Genetic regulation of dihydropyrimidinase and its possible implication in altered uracil catabolism.
Thomas HR, Ezzeldin HH, Guarcello V, Mattison LK, Fridley BL, Diasio RB
Pharmacogenet Genomics. 2007;17(11):973.
OBJECTIVE: Dihydropyrimidine dehydrogenase (DPD) deficiency accounts for approximately 43% of grade 3-4 toxicity to 5-fluorouracil. There, however, remain a number of patients presenting with 5-fluorouracil-associated toxicity despite normal DPD enzyme activity, suggesting possible deficiencies in dihydropyrimidinase (DHP), encoded by the DPYS gene, and/or beta-ureidopropionase (BUP-1), encoded by the UPB1 gene. This study investigates the role of DPYS sequence variations in individuals with unexplained molecular basis of altered uracil catabolism.

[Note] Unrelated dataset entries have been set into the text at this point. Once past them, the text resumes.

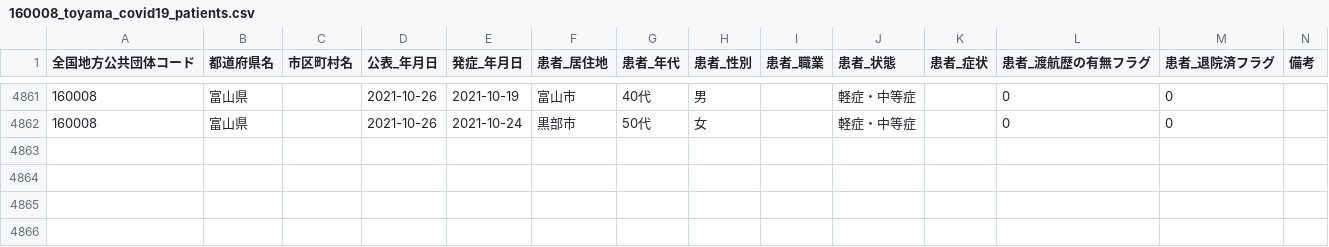
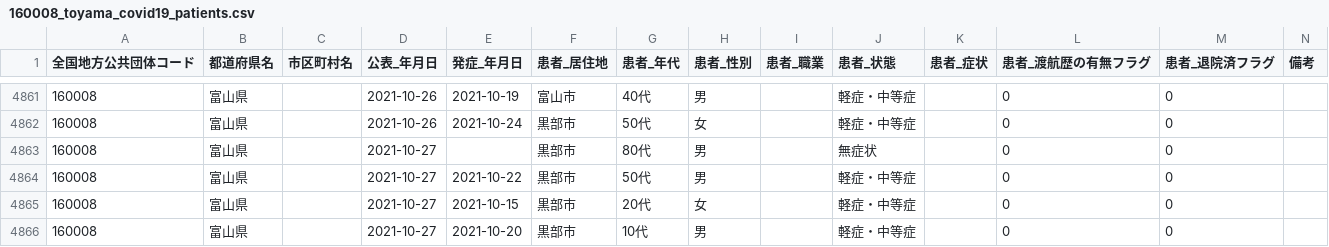
Before and after one commit to terachan0117/covid19-toyama-opendata, a CSV file: data/160008_toyama_covid19_patients.csv, drawn as a sheet; only a part is shown, gaps mark what is left out.

```diff
--- a/data/160008_toyama_covid19_patients.csv
+++ b/data/160008_toyama_covid19_patients.csv
@@ -4864 +4864,5 @@
 160008,富山県,,2021-10-26,2021-10-24,黒部市,50代,女,,軽症・中等症,,0,0,
+160008,富山県,,2021-10-27,,黒部市,80代,男,,無症状,,0,0,
+160008,富山県,,2021-10-27,2021-10-22,黒部市,50代,男,,軽症・中等症,,0,0,
+160008,富山県,,2021-10-27,2021-10-15,黒部市,20代,女,,軽症・中等症,,0,0,
+160008,富山県,,2021-10-27,2021-10-20,黒部市,10代,男,,軽症・中等症,,0,0,
```
Also changed, not shown: data/160008_toyama_covid19_antigen_test_people.csv, data/160008_toyama_covid19_confirm_patients.csv, 7 other files.
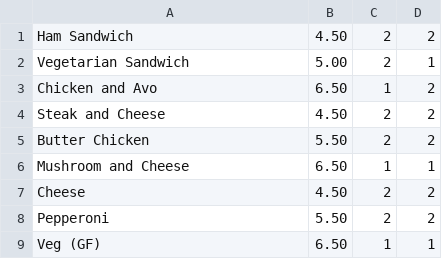
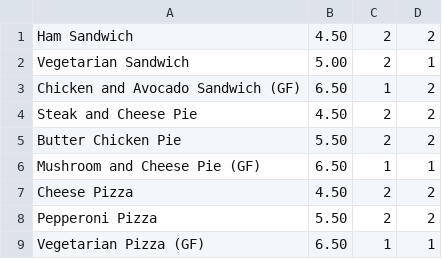
Before and after one commit to NotTheRealKeith/KeithLaraGitHub, a CSV file: SchoolLunchOrder/menuItems.csv, drawn as a sheet.

Commit message:
added an order function

```diff
--- a/SchoolLunchOrder/menuItems.csv
+++ b/SchoolLunchOrder/menuItems.csv
@@ -2,8 +2,8 @@ Ham Sandwich,4.50,2,2
 Vegetarian Sandwich,5.00,2,1
-Chicken and Avo		,6.50,1,2
-Steak and Cheese,4.50,2,2
-Butter Chicken,5.50,2,2
-Mushroom and Cheese,6.50,1,1
-Cheese,4.50,2,2
-Pepperoni,5.50,2,2
-Veg (GF),6.50,1,1
+Chicken and Avocado Sandwich (GF),6.50,1,2
+Steak and Cheese Pie,4.50,2,2
+Butter Chicken Pie,5.50,2,2
+Mushroom and Cheese Pie (GF),6.50,1,1
+Cheese Pizza,4.50,2,2
+Pepperoni Pizza,5.50,2,2
+Vegetarian Pizza (GF),6.50,1,1
```
Also changed, not shown: 12 other files.
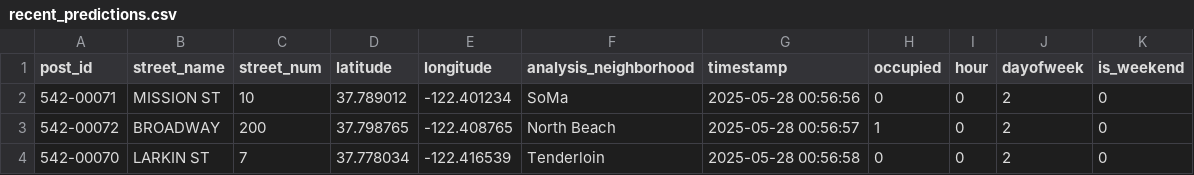
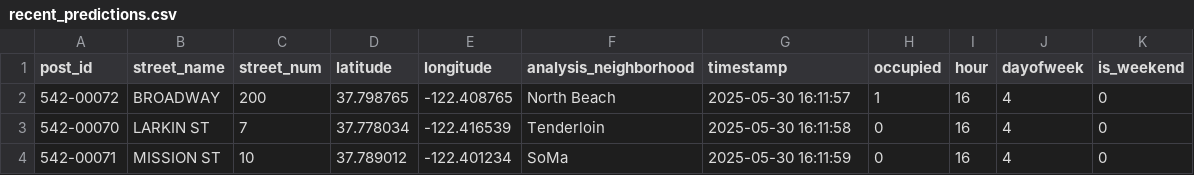
Before and after one commit to rimsashrestha/smart-parking-finder, a CSV file: data/recent_predictions.csv, drawn as a sheet.

```diff
--- a/data/recent_predictions.csv
+++ b/data/recent_predictions.csv
@@ -1,4 +1,4 @@
 post_id,street_name,street_num,latitude,longitude,analysis_neighborhood,timestamp,occupied,hour,dayofweek,is_weekend
-542-00071,MISSION ST,10,37.789012,-122.401234,SoMa,2025-05-28 00:56:56,0,0,2,0
-542-00072,BROADWAY,200,37.798765,-122.408765,North Beach,2025-05-28 00:56:57,1,0,2,0
-542-00070,LARKIN ST,7,37.778034,-122.416539,Tenderloin,2025-05-28 00:56:58,0,0,2,0
+542-00072,BROADWAY,200,37.798765,-122.408765,North Beach,2025-05-30 16:11:57,1,16,4,0
+542-00070,LARKIN ST,7,37.778034,-122.416539,Tenderloin,2025-05-30 16:11:58,0,16,4,0
+542-00071,MISSION ST,10,37.789012,-122.401234,SoMa,2025-05-30 16:11:59,0,16,4,0
```
Also changed, not shown: 11 other files.
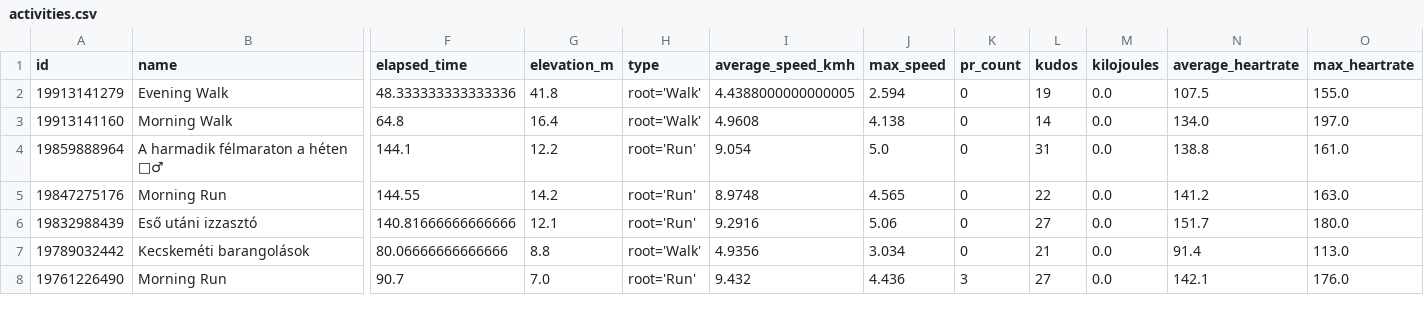
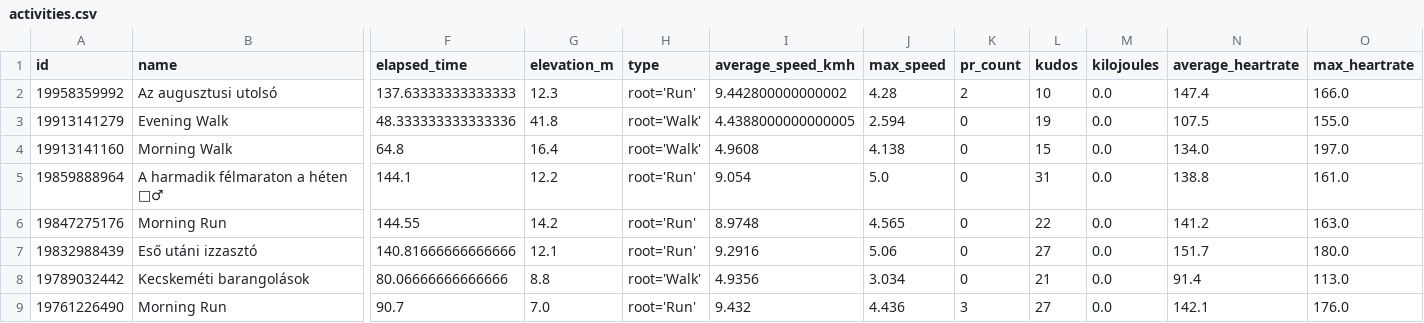
Before and after one commit to ak91hu/ModernHumbleBragDashboard, a CSV file: data/activities.csv, drawn as a sheet; only a part is shown, gaps mark what is left out; addresses are those after the commit; rows hold the shown columns only; the diff names each change by its address in the sheet, - before the commit and + after, or states it on an @@ line.

Commit message:
Auto-update Strava data

```diff
--- a/data/activities.csv
+++ b/data/activities.csv
+row 2: 19958359992 | Az augusztusi utolsó | 137.63333333333333 | 12.3 | root='Run' | 9.442800000000002 | 4.28 | 2 | 10 | 0.0 | 147.4 | 166.0
-L4 (kudos): 14
+L4 (kudos): 15
```
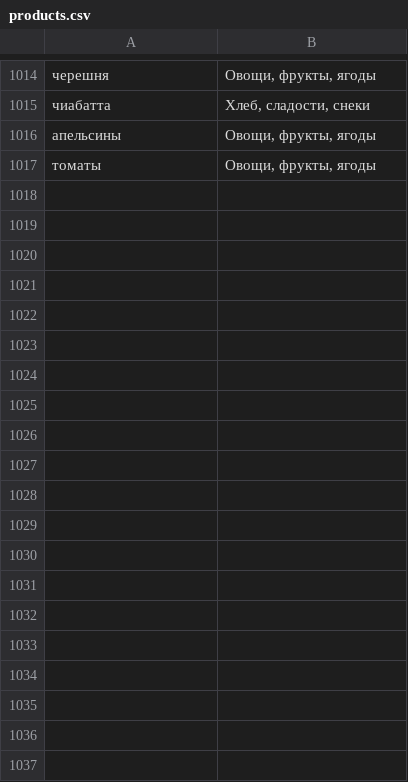
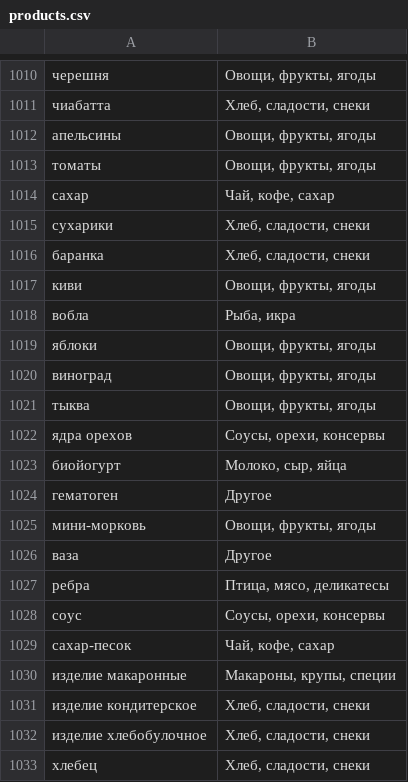
Before and after one commit to slgero/receipt_parser, a CSV file: clean_data/products.csv, drawn as a sheet; only a part is shown, gaps mark what is left out; the diff covers the shown part only; the diff names each change by its address in the sheet, - before the commit and + after, or states it on an @@ line.

Commit message:
Add new products

```diff
--- a/clean_data/products.csv
+++ b/clean_data/products.csv
+row 1014: cахар | Чай, кофе, сахар
+row 1015: cухарики | Хлеб, сладости, снеки
+row 1016: баранка | Хлеб, сладости, снеки
+row 1017: киви | Овощи, фрукты, ягоды
+row 1018: вобла | Рыба, икра
+row 1019: яблоки | Овощи, фрукты, ягоды
+row 1020: виноград | Овощи, фрукты, ягоды
+row 1021: тыква | Овощи, фрукты, ягоды
+row 1022: ядра орехов | Соусы, орехи, консервы
+row 1023: биойогурт | Молоко, сыр, яйца
+row 1024: гематоген | Другое
+row 1025: мини-морковь | Овощи, фрукты, ягоды
+row 1026: ваза | Другое
+row 1027: ребра | Птица, мясо, деликатесы
+row 1028: соус | Соусы, орехи, консервы
+row 1029: сахар-песок | Чай, кофе, сахар
+row 1030: изделие макаронные | Макароны, крупы, специи
+row 1031: изделие кондитерское | Хлеб, сладости, снеки
+row 1032: изделие хлебобулочное | Хлеб, сладости, снеки
+row 1033: хлебец | Хлеб, сладости, снеки
```
Also changed, not shown: 16 added rows, 4 removed rows and 2 edited cells elsewhere in this file.
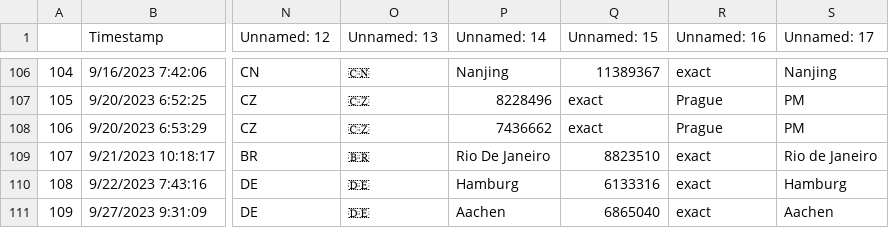
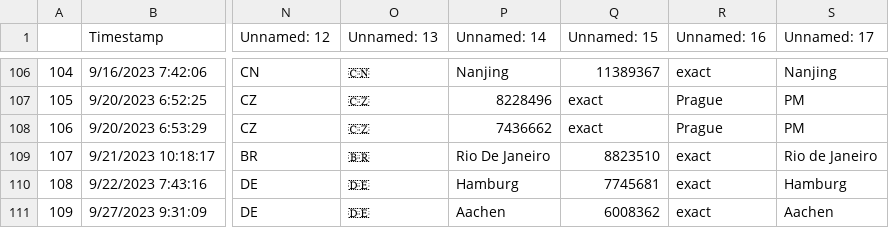
Before and after one commit to CannonLock/data-cache, a CSV file: data/htcss_user_registry.csv, drawn as a sheet; only a part is shown, gaps mark what is left out; the diff names each change by its address in the sheet, - before the commit and + after, or states it on an @@ line.

```diff
--- a/data/htcss_user_registry.csv
+++ b/data/htcss_user_registry.csv
-Q110 (Unnamed: 15): 6133316
+Q110 (Unnamed: 15): 7745681
-Q111 (Unnamed: 15): 6865040
+Q111 (Unnamed: 15): 6008362
```
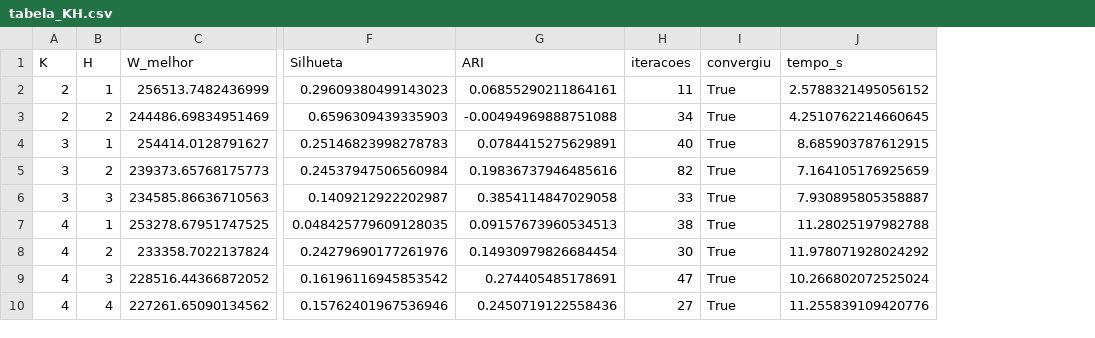
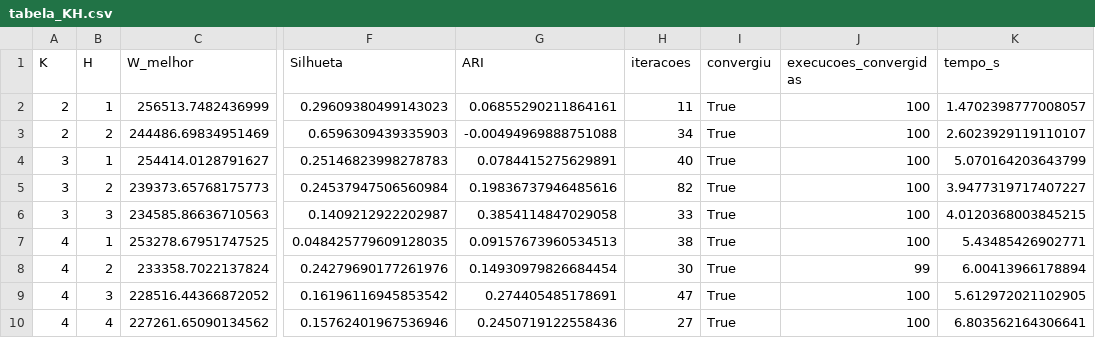
Before and after one commit to Yara-R/Double-k-means, a CSV file: q1/results/tabela_KH.csv, drawn as a sheet; only a part is shown, gaps mark what is left out; addresses are those after the commit; the diff names each change by its address in the sheet, - before the commit and + after, or states it on an @@ line.

```diff
--- a/q1/results/tabela_KH.csv
+++ b/q1/results/tabela_KH.csv
+column J (execucoes_convergidas), rows 2-10: 100 | 100 | 100 | 100 | 100 | 100 | 99 | 100 | 100
-K2 (tempo_s): 2.5788321495056152
+K2 (tempo_s): 1.4702398777008057
-K3 (tempo_s): 4.2510762214660645
+K3 (tempo_s): 2.6023929119110107
-K4 (tempo_s): 8.685903787612915
+K4 (tempo_s): 5.070164203643799
-K5 (tempo_s): 7.164105176925659
+K5 (tempo_s): 3.9477319717407227
-K6 (tempo_s): 7.930895805358887
+K6 (tempo_s): 4.0120368003845215
-K7 (tempo_s): 11.28025197982788
+K7 (tempo_s): 5.43485426902771
-K8 (tempo_s): 11.978071928024292
+K8 (tempo_s): 6.00413966178894
-K9 (tempo_s): 10.266802072525024
+K9 (tempo_s): 5.612972021102905
-K10 (tempo_s): 11.255839109420776
+K10 (tempo_s): 6.803562164306641
```
Also changed, not shown: q1/results/tabela_KH_sensibilidade_log.csv, 23 other files.
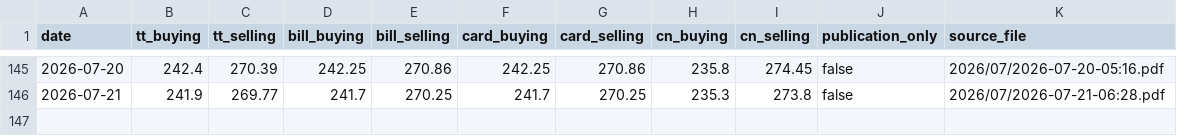
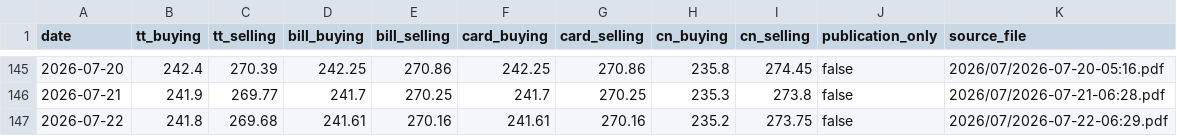
Before and after one commit to itsmecalyan/sbi-tt-rates-archive, a CSV file: rates/BHD-INR/2026.csv, drawn as a sheet; only a part is shown, gaps mark what is left out; the diff names each change by its address in the sheet, - before the commit and + after, or states it on an @@ line.

```diff
--- a/rates/BHD-INR/2026.csv
+++ b/rates/BHD-INR/2026.csv
+row 147: 2026-07-22 | 241.8 | 269.68 | 241.61 | 270.16 | 241.61 | 270.16 | 235.2 | 273.75 | false | 2026/07/2026-07-22-06:29.pdf
```
Also changed, not shown: rates/CHF-INR/2026.csv, rates/GBP-INR/2026.csv, 28 other files.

METHODS: This study included 219 asymptomatic healthy volunteers with known DPD enzyme activity and [2-13C]-uracil breath test (UraBT) profiles. All samples were genotyped for sequence variations in the DPYS gene using denaturing high-performance liquid chromatography (DHPLC) and Surveyor enzyme digestion with confirmation by direct sequencing. Site-directed mutagenesis and expression analysis were performed to determine the effect of the identified nonconservative mutations on DHP enzyme activity.
RESULTS: Seven previously reported and 11 novel sequence variations were identified, including three nonconservative mutations; two of which (L7V and 1635delC) demonstrated decreased DHP activity when expressed in the RKO cell line (P=0.25). The P values were not significant due to the small sample size (n=3); however, a modified [2-13C]-uracil breath test, the 13C-dihydrouracil breath test, was administered to four volunteers to confirm that the 1635delC mutation does in fact reduce in-vivo DHP activity.
CONCLUSION: Data presented in this study demonstrate that alterations of uracil catabolism are not limited to DPD deficiency, and that inactivating mutations in DHP might impair uracil catabolism in cases of normal DPD activity.
Division of Clinical Pharmacology and Toxicology, University of Alabama at Birmingham, Alabama, USA.